**Information shown**:

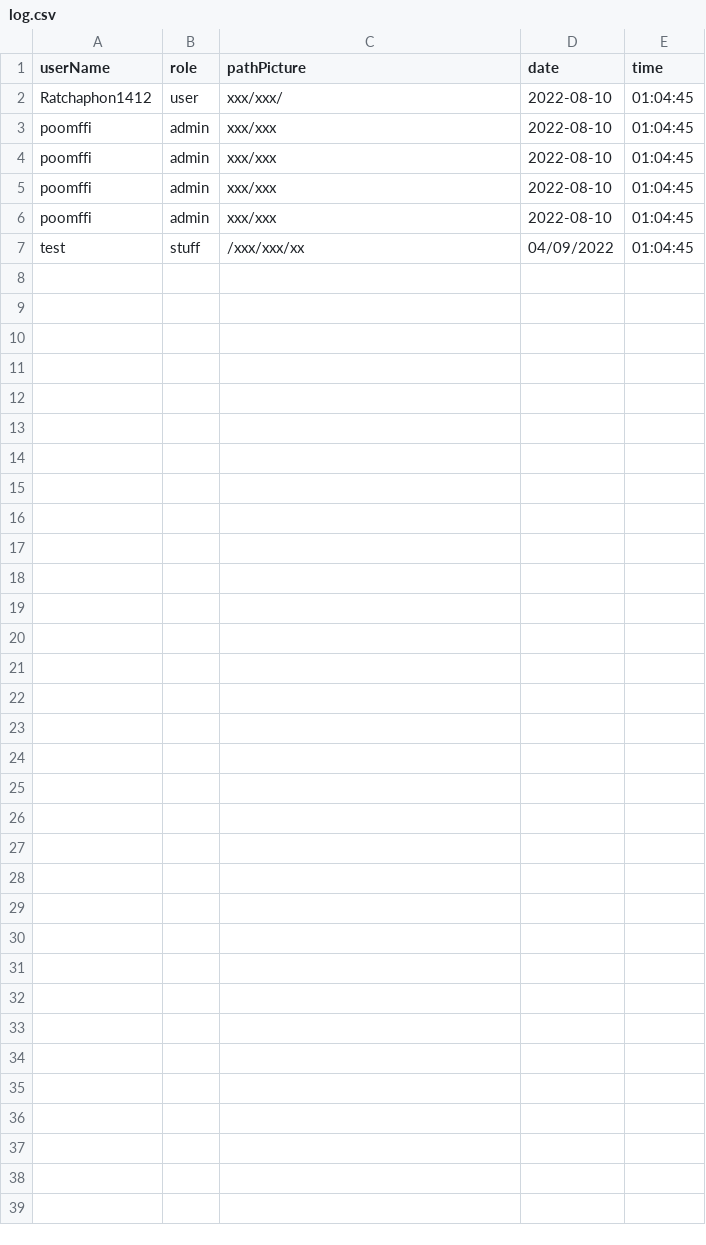
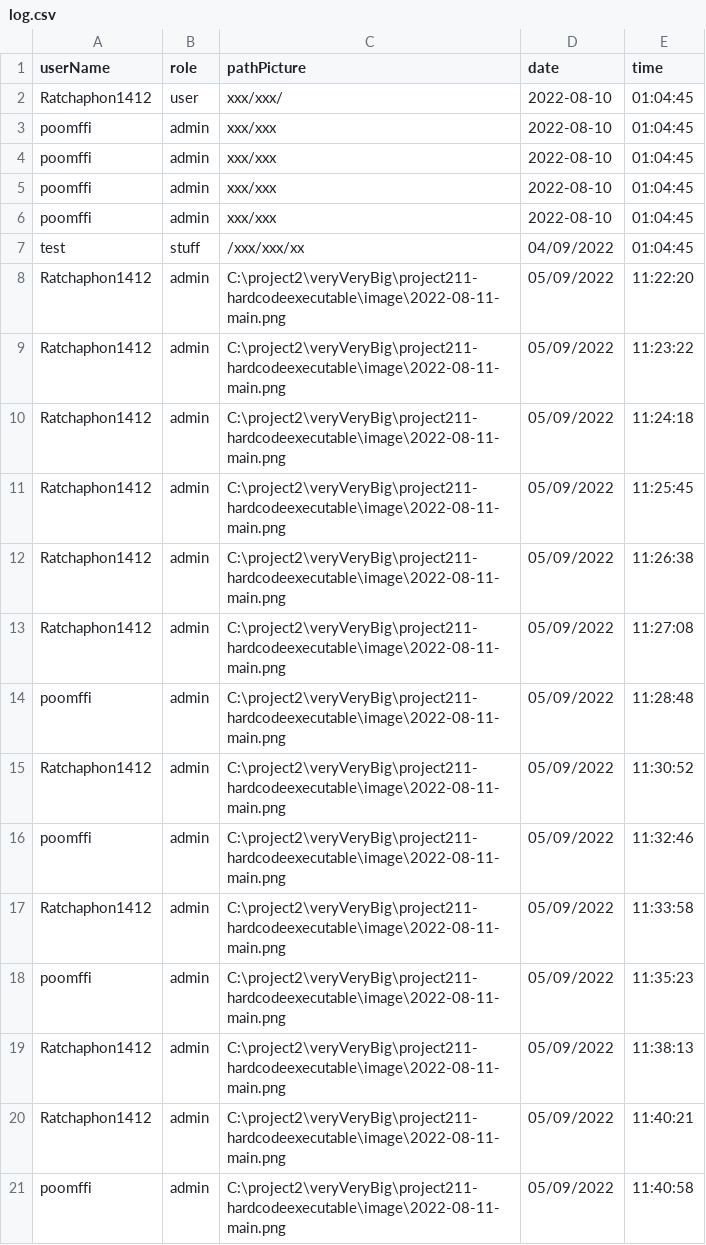
Before and after one commit to Ratchaphon1412/Student-Complaints, a CSV file: database/log.csv, drawn as a sheet.

```diff
--- a/database/log.csv
+++ b/database/log.csv
@@ -7 +7,15 @@ poomffi,admin,xxx/xxx,2022-08-10,01:04:45
 test,stuff,/xxx/xxx/xx,04/09/2022,01:04:45
+Ratchaphon1412,admin,"C:\project2\veryVeryBig\project211-hardcodeexecutable\image\2022-08-11-main.png",05/09/2022,11:22:20
+Ratchaphon1412,admin,"C:\project2\veryVeryBig\project211-hardcodeexecutable\image\2022-08-11-main.png",05/09/2022,11:23:22
+Ratchaphon1412,admin,"C:\project2\veryVeryBig\project211-hardcodeexecutable\image\2022-08-11-main.png",05/09/2022,11:24:18
+Ratchaphon1412,admin,"C:\project2\veryVeryBig\project211-hardcodeexecutable\image\2022-08-11-main.png",05/09/2022,11:25:45
+Ratchaphon1412,admin,"C:\project2\veryVeryBig\project211-hardcodeexecutable\image\2022-08-11-main.png",05/09/2022,11:26:38
+Ratchaphon1412,admin,"C:\project2\veryVeryBig\project211-hardcodeexecutable\image\2022-08-11-main.png",05/09/2022,11:27:08
+poomffi,admin,"C:\project2\veryVeryBig\project211-hardcodeexecutable\image\2022-08-11-main.png",05/09/2022,11:28:48
+Ratchaphon1412,admin,"C:\project2\veryVeryBig\project211-hardcodeexecutable\image\2022-08-11-main.png",05/09/2022,11:30:52
+poomffi,admin,"C:\project2\veryVeryBig\project211-hardcodeexecutable\image\2022-08-11-main.png",05/09/2022,11:32:46
+Ratchaphon1412,admin,"C:\project2\veryVeryBig\project211-hardcodeexecutable\image\2022-08-11-main.png",05/09/2022,11:33:58
+poomffi,admin,"C:\project2\veryVeryBig\project211-hardcodeexecutable\image\2022-08-11-main.png",05/09/2022,11:35:23
+Ratchaphon1412,admin,"C:\project2\veryVeryBig\project211-hardcodeexecutable\image\2022-08-11-main.png",05/09/2022,11:38:13
+Ratchaphon1412,admin,"C:\project2\veryVeryBig\project211-hardcodeexecutable\image\2022-08-11-main.png",05/09/2022,11:40:21
+poomffi,admin,"C:\project2\veryVeryBig\project211-hardcodeexecutable\image\2022-08-11-main.png",05/09/2022,11:40:58
```
Also changed, not shown: database/account.csv, 4 other files.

**The problem**:
Omitting the images, output each record precisely as written.

**Answer box**:
Before and after one commit to Ratchaphon1412/Student-Complaints, a CSV file: database/log.csv, drawn as a sheet.

```diff
--- a/database/log.csv
+++ b/database/log.csv
@@ -7 +7,15 @@ poomffi,admin,xxx/xxx,2022-08-10,01:04:45
 test,stuff,/xxx/xxx/xx,04/09/2022,01:04:45
+Ratchaphon1412,admin,"C:\project2\veryVeryBig\project211-hardcodeexecutable\image\2022-08-11-main.png",05/09/2022,11:22:20
+Ratchaphon1412,admin,"C:\project2\veryVeryBig\project211-hardcodeexecutable\image\2022-08-11-main.png",05/09/2022,11:23:22
+Ratchaphon1412,admin,"C:\project2\veryVeryBig\project211-hardcodeexecutable\image\2022-08-11-main.png",05/09/2022,11:24:18
+Ratchaphon1412,admin,"C:\project2\veryVeryBig\project211-hardcodeexecutable\image\2022-08-11-main.png",05/09/2022,11:25:45
+Ratchaphon1412,admin,"C:\project2\veryVeryBig\project211-hardcodeexecutable\image\2022-08-11-main.png",05/09/2022,11:26:38
+Ratchaphon1412,admin,"C:\project2\veryVeryBig\project211-hardcodeexecutable\image\2022-08-11-main.png",05/09/2022,11:27:08
+poomffi,admin,"C:\project2\veryVeryBig\project211-hardcodeexecutable\image\2022-08-11-main.png",05/09/2022,11:28:48
+Ratchaphon1412,admin,"C:\project2\veryVeryBig\project211-hardcodeexecutable\image\2022-08-11-main.png",05/09/2022,11:30:52
+poomffi,admin,"C:\project2\veryVeryBig\project211-hardcodeexecutable\image\2022-08-11-main.png",05/09/2022,11:32:46
+Ratchaphon1412,admin,"C:\project2\veryVeryBig\project211-hardcodeexecutable\image\2022-08-11-main.png",05/09/2022,11:33:58
+poomffi,admin,"C:\project2\veryVeryBig\project211-hardcodeexecutable\image\2022-08-11-main.png",05/09/2022,11:35:23
+Ratchaphon1412,admin,"C:\project2\veryVeryBig\project211-hardcodeexecutable\image\2022-08-11-main.png",05/09/2022,11:38:13
+Ratchaphon1412,admin,"C:\project2\veryVeryBig\project211-hardcodeexecutable\image\2022-08-11-main.png",05/09/2022,11:40:21
+poomffi,admin,"C:\project2\veryVeryBig\project211-hardcodeexecutable\image\2022-08-11-main.png",05/09/2022,11:40:58
```
Also changed, not shown: database/account.csv, 4 other files.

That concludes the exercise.